Dallas Roma won the shootout 4-2. They advanced to the next round before losing to the Galaxy. They entered U.S. Open Cup qualifying again the next year but failed to make it to the actual competition after losing to Florida team, Lynch’s Irish Pub.
However, they will always have the win over Bradley’s Chivas. A game in which Ante Razov received a 57th minute red card after being hassled by a 38-year-old holding-midfielder named Todd Paulette who goaded Razov into head-butting him in probably only the way your dad could. Despite the red card, head coach, founder and random dude Michael Schell “confidently suggests that he outcoached Bradley on the sideline.”
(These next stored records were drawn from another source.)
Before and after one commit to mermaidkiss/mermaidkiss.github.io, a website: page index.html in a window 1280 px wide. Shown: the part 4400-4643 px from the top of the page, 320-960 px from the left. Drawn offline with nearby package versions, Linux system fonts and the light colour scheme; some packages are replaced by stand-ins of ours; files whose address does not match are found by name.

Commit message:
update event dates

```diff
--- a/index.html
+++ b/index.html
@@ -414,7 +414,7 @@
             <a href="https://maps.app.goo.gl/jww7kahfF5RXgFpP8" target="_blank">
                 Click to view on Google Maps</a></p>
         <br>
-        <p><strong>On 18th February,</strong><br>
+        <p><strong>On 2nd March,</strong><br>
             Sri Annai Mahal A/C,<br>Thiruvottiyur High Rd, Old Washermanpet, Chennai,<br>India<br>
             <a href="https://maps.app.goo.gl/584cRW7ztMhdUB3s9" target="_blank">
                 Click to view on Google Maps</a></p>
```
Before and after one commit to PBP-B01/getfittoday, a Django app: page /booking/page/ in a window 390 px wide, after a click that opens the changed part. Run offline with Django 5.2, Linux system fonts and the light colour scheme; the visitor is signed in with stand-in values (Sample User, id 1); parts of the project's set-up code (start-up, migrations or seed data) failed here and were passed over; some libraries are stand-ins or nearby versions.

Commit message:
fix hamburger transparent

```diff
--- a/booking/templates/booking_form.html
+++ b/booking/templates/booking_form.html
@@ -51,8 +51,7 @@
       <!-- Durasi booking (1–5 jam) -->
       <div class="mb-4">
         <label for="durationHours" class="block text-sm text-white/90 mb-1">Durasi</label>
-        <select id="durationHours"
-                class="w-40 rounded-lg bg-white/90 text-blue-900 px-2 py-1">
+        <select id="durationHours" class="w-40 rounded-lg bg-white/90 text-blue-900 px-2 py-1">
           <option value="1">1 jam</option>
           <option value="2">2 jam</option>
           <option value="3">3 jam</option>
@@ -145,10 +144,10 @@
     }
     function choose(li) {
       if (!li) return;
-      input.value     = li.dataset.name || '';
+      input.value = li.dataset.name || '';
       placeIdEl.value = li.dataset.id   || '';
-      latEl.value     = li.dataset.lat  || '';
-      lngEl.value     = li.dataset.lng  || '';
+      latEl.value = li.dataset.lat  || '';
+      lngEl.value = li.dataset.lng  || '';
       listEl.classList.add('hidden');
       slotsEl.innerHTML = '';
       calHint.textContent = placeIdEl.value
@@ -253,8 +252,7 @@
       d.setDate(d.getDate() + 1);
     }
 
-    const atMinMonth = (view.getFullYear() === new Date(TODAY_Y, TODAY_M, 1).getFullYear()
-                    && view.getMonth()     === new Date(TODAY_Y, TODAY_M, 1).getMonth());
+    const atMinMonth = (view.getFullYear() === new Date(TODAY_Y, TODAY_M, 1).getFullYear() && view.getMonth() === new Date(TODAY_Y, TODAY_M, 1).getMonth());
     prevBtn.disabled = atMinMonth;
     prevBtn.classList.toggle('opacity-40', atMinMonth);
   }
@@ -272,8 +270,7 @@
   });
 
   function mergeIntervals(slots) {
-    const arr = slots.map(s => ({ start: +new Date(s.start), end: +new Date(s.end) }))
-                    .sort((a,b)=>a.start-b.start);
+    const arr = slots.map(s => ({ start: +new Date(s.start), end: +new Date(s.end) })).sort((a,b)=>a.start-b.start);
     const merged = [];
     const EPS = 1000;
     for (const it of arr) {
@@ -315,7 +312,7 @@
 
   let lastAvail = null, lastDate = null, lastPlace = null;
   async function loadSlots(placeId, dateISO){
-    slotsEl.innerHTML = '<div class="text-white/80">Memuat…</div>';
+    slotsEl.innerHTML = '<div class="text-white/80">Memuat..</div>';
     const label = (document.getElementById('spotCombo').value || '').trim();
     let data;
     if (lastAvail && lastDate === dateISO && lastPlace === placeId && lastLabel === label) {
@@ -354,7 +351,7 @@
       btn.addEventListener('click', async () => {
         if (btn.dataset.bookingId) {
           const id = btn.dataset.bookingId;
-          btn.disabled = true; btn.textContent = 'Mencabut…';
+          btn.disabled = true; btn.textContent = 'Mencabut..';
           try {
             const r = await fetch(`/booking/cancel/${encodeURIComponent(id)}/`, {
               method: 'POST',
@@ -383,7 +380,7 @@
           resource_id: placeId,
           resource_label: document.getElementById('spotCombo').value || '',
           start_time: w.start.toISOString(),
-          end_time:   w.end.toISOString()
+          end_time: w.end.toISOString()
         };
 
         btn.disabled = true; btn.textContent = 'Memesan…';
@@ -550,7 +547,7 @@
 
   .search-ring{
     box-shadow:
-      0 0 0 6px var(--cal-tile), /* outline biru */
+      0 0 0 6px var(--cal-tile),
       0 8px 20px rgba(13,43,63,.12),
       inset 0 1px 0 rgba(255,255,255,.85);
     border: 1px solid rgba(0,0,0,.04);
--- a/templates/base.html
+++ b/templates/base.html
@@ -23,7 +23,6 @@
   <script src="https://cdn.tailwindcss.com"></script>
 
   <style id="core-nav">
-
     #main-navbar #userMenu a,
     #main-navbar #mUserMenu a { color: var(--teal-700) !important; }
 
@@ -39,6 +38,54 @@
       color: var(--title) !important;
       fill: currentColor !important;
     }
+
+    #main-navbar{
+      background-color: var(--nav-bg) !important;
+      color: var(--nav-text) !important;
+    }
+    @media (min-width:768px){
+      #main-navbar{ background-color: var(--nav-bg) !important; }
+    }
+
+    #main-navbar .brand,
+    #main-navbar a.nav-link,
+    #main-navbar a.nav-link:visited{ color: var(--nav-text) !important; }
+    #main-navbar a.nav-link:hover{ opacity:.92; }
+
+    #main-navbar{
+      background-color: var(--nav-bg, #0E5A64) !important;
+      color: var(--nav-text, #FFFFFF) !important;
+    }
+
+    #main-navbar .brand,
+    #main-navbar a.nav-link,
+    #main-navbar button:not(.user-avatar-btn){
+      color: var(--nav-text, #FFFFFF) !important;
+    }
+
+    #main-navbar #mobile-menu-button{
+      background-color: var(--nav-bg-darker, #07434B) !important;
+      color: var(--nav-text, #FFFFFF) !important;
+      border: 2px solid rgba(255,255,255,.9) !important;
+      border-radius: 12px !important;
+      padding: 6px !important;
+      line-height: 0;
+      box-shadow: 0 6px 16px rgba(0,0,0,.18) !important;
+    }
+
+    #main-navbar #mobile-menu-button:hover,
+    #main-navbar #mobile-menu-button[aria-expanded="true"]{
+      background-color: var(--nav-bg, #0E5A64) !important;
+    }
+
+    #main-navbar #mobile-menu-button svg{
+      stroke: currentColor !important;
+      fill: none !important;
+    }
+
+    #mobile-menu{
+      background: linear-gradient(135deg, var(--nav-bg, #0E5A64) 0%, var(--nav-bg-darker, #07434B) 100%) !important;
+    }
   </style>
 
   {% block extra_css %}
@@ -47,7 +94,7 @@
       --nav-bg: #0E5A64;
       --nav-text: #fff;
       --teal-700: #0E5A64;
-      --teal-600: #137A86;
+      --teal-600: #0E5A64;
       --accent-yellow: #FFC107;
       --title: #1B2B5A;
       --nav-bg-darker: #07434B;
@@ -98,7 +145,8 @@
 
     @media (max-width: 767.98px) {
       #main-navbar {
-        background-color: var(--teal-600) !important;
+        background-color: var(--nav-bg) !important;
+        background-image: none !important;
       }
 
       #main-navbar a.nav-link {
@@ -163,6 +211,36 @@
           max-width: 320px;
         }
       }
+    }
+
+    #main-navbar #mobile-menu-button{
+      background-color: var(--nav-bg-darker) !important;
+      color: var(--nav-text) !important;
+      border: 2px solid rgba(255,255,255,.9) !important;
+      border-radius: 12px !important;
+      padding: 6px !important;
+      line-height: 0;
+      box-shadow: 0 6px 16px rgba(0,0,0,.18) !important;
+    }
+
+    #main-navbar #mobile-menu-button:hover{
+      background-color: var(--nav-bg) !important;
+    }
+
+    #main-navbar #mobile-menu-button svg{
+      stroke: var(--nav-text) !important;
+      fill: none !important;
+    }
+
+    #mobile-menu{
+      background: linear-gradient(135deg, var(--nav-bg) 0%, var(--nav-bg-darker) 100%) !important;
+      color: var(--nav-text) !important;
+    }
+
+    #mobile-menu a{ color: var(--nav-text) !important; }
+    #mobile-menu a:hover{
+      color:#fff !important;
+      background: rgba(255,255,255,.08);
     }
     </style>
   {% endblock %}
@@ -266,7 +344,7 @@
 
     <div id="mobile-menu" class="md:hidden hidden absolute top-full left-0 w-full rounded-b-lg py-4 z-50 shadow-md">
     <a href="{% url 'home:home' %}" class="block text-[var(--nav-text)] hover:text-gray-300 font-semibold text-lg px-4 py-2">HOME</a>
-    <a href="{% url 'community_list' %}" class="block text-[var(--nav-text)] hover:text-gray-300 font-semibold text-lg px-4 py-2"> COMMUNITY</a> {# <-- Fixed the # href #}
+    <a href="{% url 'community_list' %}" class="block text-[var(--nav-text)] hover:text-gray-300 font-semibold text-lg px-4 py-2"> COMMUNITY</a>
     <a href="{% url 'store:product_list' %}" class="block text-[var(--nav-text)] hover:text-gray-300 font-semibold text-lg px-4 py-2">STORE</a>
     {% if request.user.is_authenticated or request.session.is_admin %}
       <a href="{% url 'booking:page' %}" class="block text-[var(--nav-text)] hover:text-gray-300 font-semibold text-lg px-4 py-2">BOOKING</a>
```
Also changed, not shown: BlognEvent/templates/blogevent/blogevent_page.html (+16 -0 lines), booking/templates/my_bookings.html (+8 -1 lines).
There is a tragedy here though. And it’s something the commission for the Jeremy Pruitt/Bob Bradley Award for Excellence in Competitive Equality is inspired by for in it’s fight for payment for lower level teams that let us meme the hell out of MLS teams for like a week or so.
Dallas Roma payed $75,000 out of their own amateur pockets (through a credit card!) just to make their own way through the games.
Schell laments the fact that he only got $7,500 of financial assistance for the entire tournament from US Soccer Federation back in 2006. He paid for the rest the only way he could think of: he put everything on a credit card. When asked for an estimate for how much the entire tournament cost him, he doesn’t even hesitate.
“I won’t forget – it was $75,000.”
And THEN, the USOC tried to award a weird ass cash prize given to the furthest advancing non-MLS team to a professional team. The two teams advanced to the same round but USOC paid the professional team based on “strength of schedule.” This was trash. And the PDL’s Carolina Dynamo recognized this and split the $10,000 cash prize with Dallas Roma, making it only a $70,000 net loss.
Today that prize is $25,000. It’s better. But it’s not what it could be. Why not award each team that fails miserably to guys with real day jobs? That’s what we’re fighting for.
But for now, we just have an award in the form of an asparagus Chia pet. And we only have one. So we’re just going to pass it around to the person coaching the team with the latest loss to a lower level team. Congrats to Dallas FC coach, Luchi Gonzalez, for losing to the USL Western Conference’s 12th place team, New Mexico United. Your Chia pet is in the mail, Luchi.
Tennesse lost to Georgia State.
We can’t confirm this and we’re not going to work that hard to do so, but apparently teams COULD pay to host USOC games back in the day. Either way, bring it back. Especially so we can get quotes like this from legends of the game who lose to/pay teams like the Minnesota Stars.